Taylor: It's more than the card -- it's the memory.

CRN: But isn't that the goal in a way, to get the value of the PC up higher?

Bohman: In a lot of ways, it's a positive. It makes competing against the $399 PC that is advertised on television easier because you can really talk to the customer and say, "That's really not going to do what you want it to do. It's not going to perform the way you want it to perform."

Sanchez: When I get into the school districts, that's probably where it is the most painful, because they are trying to get the ratio of school-to-system down as much as possible. The only way they are going to be able to do is staying with more cost-effective solutions.

Thorsen: This is more for larger enterprises. What we're seeing is that there are some individuals that have signed a Technology Adoption Program, or TAP, with Microsoft. So we're very excited about it. But the challenge has been is that their core applications have not been validated yet. Microsoft does have answers to address that, but it complicates the image a little bit. So really what we're seeing is that 2007 is a year of understanding their environments, their apps, what they're currently going through and getting it set up and ready for deployment in 2008.

There are quite a few changes within the operating system to be able to take advantage on the network. It's more of a consumer play with the Windows 3-D flip and the user interface, but on the business systems, when people start to utilize it, they'll really see how quickly they'll be able to search for any content on your hard drive similar to what the Internet can offer now. ... But the challenge is still for IT to embrace it. As we talked before, it's the hardware that needs to be set perfectly. What we're recommending right now is at least a gig of memory, if not two, if they're going to be deploying Vista within three years.

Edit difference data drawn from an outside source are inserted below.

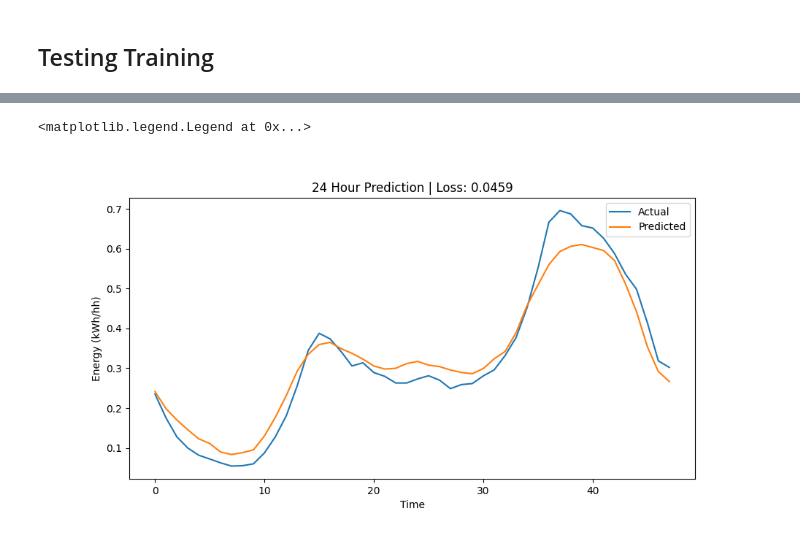
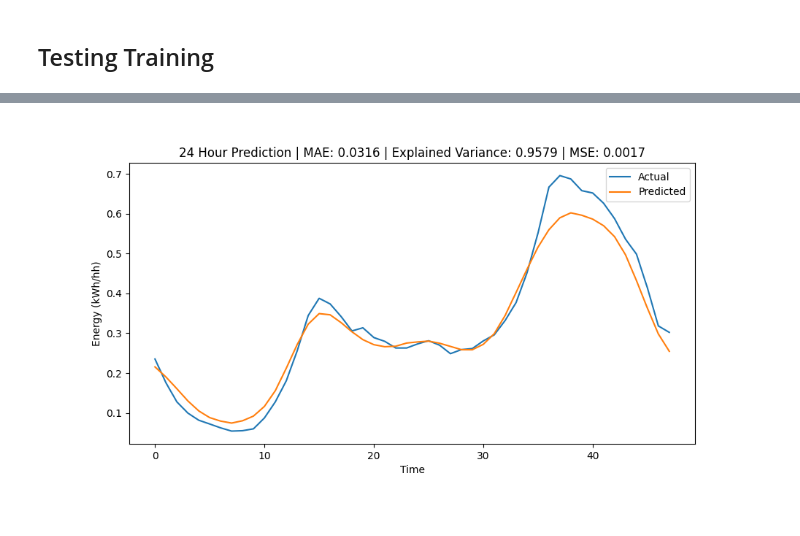
Before and after one commit to timdodge54/Power_Forecasting_With_DNN, a Jupyter notebook: src/Cody_Notebook.ipynb, the cells around one changed output, grey strips where cells are left out. Saved outputs shown, nothing was run; the diff lists cells and outputs as text; code cells hidden in the pictures.

```diff
--- a/src/Cody_Notebook.ipynb
+++ b/src/Cody_Notebook.ipynb
@@ -227,8 +238,12 @@ targets = data_mod_clean[target_names_energy]
 input_tensor_energy = torch.tensor(inputs_energy.values).float()
 target_tensor_energy = torch.tensor(targets.values).float()
 
-dataset_train_energy = data_utils.TensorDataset(input_tensor_energy[:int(len(input_tensor_energy) * 0.8)], target_tensor_energy[:int(len(target_tensor_energy) * 0.8)])
-dataset_test_energy = data_utils.TensorDataset(input_tensor_energy[int(len(input_tensor_energy) * 0.8):], target_tensor_energy[int(len(target_tensor_energy) * 0.8):])
+train_cut = int(len(input_tensor_energy) * 0.7)
+valid_cut = int(len(input_tensor_energy) * 0.8)
+
+dataset_train = data_utils.TensorDataset(input_tensor_energy[:train_cut], target_tensor_energy[:train_cut])
+dataset_valid = data_utils.TensorDataset(input_tensor_energy[train_cut:valid_cut], target_tensor_energy[train_cut:valid_cut])
+dataset_test = data_utils.TensorDataset(input_tensor_energy[valid_cut:], target_tensor_energy[valid_cut:])
 # %% [output]
 ['energy(kWh/hh)_prev_23.5', 'energy(kWh/hh)_prev_23.0', 'energy(kWh/hh)_prev_22.5', 'energy(kWh/hh)_prev_22.0', 'energy(kWh/hh)_prev_21.5', 'energy(kWh/hh)_prev_21.0', 'energy(kWh/hh)_prev_20.5', 'en ...
 ['energy(kWh/hh)_next_0.5', 'energy(kWh/hh)_next_1.0', 'energy(kWh/hh)_next_1.5', 'energy(kWh/hh)_next_2.0', 'energy(kWh/hh)_next_2.5', 'energy(kWh/hh)_next_3.0', 'energy(kWh/hh)_next_3.5', 'energy(kW ...
@@ -237,21 +252,27 @@ dataset_test_energy = data_utils.TensorDataset(input_tensor_energy[int(len(input
 # %%
 module = ForecastNetwork(timesteps, len(day_features+weather_features), target_tensor_energy.shape[1], 6, 250)
 # %%
+cody_model_dir = '../models/cody_models'
+callbacks = [
+    Checkpoint(monitor='valid_loss_best', fn_prefix='convnet_', dirname=cody_model_dir)
+]
 net = NeuralNetRegressor(
     module,
-    max_epochs=100,
+    train_split=predefined_split(dataset_valid),
+    max_epochs=300,
     lr=0.0001,
     batch_size=64,
     optimizer=torch.optim.Adam,
-    optimizer__weight_decay=0.00001,
+    optimizer__weight_decay=0.0001,
     criterion=nn.L1Loss,
     device='cuda',
     iterator_train__num_workers=4,
     iterator_train__pin_memory=True,
     iterator_train__shuffle=False,
     iterator_valid__num_workers=4,
-    iterator_valid__pin_memory=True
+    iterator_valid__pin_memory=True,
+    callbacks=callbacks
 )
 
-net = net.fit(dataset_train_energy, y=None)
+net = net.fit(dataset_train, y=None)
 # %% [output]
@@ -276,8 +297,8 @@ net = net.fit(dataset_train_energy, y=None)
 ## Testing Training
 # %%
 loss = nn.L1Loss()
-x_test = dataset_test_energy[:][0]
-y_test = dataset_test_energy[:][1]
+x_test = dataset_test[:][0]
+y_test = dataset_test[:][1]
 
 y_pred = net.module(x_test.float().cuda()).cpu().detach()
 
@@ -314,21 +335,23 @@ plt.show()
 # %%
-loss = nn.L1Loss()
-
-x_test, y_test = dataset_test_energy[:]
-
-y_pred = net.module(x_test.float().cuda()).cpu().detach().squeeze()
-
-overall_loss = loss(y_pred, y_test).item()
+from sklearn.metrics import mean_absolute_error, mean_squared_error, explained_variance_score
+y_pred = y_pred.detach().numpy()
+y_test = y_test.detach().numpy()
+accuracy = mean_absolute_error(y_test, y_pred)
+explained_variance = explained_variance_score(y_test, y_pred)
+mean_squared = mean_squared_error(y_test, y_pred)
 
 fig, ax = plt.subplots(1, 1, figsize=(10, 5))
 
 ax.plot(y_test[-1], label='Actual')
 ax.plot(y_pred[-1], label='Predicted')
 ax.set_xlabel('Time')
 ax.set_ylabel('Energy (kWh/hh)')
-ax.set_title(f'24 Hour Prediction | Loss: {overall_loss:.4f}')
+ax.set_title(f'24 Hour Prediction | MAE: {accuracy:.4f} | Explained Variance: {explained_variance:.4f} | MSE: {mean_squared:.4f}')
 plt.legend()
+
+count = np.arange(0, 24, 0.5)
+output = np.concatenate((count, y_test[-2], y_pred[-2])).reshape(3, 48).T
+np.savetxt('../conv_results.csv', output, delimiter=',')
 # %% [output]
-<matplotlib.legend.Legend at 0x...>
-[figure, old version]
+[figure, new version]
 # %%
```
Also changed, not shown: parts of 13 cells of this notebook, 6 other files.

Taylor: We're certainly seeing the same thing in the industrial segment. The investment that they have now is something they'll carry forward with until at least next year. They're not particularly excited, because it's not a cohesive system. Vista's here for the desktop, but it's not a solid server play. And they're not going to mess with the systems that are running right now. Especially in a three-shift shop, a 24-hour environment. They're not even interested.